=== INPUT DATA ===
▶

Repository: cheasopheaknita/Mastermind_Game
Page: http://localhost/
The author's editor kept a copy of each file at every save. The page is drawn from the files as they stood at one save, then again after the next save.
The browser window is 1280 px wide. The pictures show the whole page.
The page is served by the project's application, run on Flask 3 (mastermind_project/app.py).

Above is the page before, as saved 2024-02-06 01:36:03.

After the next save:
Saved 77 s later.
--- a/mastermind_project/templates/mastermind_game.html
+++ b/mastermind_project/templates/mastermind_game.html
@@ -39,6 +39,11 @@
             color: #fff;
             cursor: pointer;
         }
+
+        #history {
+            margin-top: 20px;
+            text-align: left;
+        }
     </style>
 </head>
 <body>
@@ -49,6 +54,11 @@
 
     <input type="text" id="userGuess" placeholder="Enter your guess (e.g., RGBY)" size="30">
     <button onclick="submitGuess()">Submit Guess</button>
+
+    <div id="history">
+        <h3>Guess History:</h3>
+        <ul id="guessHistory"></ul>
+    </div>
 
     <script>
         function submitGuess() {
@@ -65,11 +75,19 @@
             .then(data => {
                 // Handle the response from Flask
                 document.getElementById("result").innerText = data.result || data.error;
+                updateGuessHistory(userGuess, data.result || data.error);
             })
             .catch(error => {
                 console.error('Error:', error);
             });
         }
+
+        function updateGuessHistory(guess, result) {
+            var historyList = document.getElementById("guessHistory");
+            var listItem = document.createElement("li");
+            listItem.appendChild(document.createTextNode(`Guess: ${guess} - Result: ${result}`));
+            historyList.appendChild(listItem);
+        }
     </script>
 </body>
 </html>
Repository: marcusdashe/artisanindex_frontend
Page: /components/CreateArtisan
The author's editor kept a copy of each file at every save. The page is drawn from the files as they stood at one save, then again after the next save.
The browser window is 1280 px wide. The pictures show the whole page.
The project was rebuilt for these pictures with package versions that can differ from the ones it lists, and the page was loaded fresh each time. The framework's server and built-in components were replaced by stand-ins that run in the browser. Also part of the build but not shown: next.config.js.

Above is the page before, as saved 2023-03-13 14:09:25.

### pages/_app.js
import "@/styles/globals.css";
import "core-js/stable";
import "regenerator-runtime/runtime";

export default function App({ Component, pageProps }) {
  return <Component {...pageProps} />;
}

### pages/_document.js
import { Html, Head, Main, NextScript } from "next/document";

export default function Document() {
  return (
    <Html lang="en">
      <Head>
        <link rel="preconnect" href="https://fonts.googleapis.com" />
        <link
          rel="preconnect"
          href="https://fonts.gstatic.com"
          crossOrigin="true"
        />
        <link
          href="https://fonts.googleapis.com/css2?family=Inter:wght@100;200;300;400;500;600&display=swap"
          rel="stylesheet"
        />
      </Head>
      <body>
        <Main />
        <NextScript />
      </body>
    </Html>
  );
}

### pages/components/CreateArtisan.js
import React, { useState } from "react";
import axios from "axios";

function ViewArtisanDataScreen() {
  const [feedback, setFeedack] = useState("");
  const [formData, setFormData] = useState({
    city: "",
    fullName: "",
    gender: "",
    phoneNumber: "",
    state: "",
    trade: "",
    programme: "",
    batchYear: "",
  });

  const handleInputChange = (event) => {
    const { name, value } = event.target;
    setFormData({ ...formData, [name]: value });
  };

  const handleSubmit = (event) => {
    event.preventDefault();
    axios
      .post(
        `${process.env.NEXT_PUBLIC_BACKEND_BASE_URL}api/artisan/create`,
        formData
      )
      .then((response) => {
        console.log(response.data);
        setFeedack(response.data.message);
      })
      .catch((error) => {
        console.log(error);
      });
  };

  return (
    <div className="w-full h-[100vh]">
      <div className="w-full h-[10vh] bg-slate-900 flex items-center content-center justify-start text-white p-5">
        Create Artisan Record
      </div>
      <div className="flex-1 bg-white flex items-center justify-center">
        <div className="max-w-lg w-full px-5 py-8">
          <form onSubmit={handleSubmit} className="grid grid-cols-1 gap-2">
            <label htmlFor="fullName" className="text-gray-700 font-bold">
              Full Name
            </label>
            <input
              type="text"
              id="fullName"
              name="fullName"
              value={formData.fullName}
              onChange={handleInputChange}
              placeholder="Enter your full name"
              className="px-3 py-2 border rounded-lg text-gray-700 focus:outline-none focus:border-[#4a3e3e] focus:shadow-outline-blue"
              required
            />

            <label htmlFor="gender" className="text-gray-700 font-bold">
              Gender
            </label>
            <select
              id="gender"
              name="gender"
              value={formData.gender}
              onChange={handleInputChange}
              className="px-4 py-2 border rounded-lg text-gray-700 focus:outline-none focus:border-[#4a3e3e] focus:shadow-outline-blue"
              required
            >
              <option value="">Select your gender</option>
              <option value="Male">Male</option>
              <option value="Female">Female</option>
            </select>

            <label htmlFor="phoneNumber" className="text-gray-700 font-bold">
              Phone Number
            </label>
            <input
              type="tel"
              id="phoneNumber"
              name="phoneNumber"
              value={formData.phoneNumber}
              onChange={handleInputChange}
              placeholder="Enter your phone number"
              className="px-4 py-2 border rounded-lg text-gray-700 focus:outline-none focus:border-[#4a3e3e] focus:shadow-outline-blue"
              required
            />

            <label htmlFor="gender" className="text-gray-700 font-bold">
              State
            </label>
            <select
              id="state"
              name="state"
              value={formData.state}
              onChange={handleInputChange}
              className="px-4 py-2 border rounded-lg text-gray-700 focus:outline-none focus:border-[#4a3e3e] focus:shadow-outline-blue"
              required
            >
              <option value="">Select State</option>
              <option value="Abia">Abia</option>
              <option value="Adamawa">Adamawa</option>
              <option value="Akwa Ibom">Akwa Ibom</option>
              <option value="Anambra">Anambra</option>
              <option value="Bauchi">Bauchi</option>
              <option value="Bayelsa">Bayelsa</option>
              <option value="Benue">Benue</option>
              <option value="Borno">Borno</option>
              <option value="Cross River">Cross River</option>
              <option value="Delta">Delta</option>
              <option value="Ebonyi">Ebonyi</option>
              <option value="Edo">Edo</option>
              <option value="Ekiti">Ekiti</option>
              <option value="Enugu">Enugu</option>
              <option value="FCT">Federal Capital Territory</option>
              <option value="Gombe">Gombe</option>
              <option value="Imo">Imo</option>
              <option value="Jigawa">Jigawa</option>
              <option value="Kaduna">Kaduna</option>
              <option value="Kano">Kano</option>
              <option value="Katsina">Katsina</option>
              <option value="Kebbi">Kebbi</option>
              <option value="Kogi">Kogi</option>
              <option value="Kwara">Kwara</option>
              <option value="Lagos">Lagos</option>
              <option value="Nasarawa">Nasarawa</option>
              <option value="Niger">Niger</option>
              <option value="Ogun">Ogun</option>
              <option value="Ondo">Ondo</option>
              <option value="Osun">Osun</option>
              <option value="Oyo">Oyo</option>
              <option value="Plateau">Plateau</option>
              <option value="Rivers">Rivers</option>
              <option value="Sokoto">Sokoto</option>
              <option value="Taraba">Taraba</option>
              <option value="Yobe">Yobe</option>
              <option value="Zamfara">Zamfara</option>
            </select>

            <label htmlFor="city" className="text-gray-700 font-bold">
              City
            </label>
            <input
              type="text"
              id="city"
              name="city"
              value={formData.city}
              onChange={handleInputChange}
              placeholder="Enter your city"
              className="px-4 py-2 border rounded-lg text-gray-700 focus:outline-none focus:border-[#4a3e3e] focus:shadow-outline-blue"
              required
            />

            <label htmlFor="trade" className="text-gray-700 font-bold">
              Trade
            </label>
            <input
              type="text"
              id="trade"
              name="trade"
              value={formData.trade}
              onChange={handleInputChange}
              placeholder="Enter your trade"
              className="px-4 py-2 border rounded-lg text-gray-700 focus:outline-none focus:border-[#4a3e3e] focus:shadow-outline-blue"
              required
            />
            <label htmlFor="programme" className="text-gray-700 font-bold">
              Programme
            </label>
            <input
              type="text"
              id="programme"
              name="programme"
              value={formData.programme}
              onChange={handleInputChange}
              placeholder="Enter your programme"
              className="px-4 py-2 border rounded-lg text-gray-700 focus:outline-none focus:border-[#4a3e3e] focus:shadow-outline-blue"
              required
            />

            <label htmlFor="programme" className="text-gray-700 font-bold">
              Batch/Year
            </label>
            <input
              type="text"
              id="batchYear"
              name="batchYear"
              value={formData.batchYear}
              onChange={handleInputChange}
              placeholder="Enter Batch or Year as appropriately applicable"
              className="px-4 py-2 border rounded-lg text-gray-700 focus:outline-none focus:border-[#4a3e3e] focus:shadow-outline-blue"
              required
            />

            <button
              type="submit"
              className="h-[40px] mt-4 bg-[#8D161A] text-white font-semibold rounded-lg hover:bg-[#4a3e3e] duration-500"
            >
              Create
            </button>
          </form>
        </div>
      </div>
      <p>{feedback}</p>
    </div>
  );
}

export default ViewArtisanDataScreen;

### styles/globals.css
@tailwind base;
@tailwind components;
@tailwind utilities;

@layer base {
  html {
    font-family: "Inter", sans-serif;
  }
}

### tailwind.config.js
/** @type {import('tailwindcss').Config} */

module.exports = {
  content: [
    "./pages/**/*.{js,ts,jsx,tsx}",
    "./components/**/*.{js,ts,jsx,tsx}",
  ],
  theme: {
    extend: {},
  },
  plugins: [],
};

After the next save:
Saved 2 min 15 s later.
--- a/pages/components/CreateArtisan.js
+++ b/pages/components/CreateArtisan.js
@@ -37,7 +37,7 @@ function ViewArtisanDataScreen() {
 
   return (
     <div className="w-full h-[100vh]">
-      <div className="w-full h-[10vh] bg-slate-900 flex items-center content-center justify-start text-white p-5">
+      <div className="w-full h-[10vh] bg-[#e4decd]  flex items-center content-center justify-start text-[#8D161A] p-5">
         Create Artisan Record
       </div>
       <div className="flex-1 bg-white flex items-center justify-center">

◀

=== EXERCISE ===
Your answer should consist of the count of lines in the listing that hold the word "formData", with nothing else.

=== YOUR SOLUTION ===
11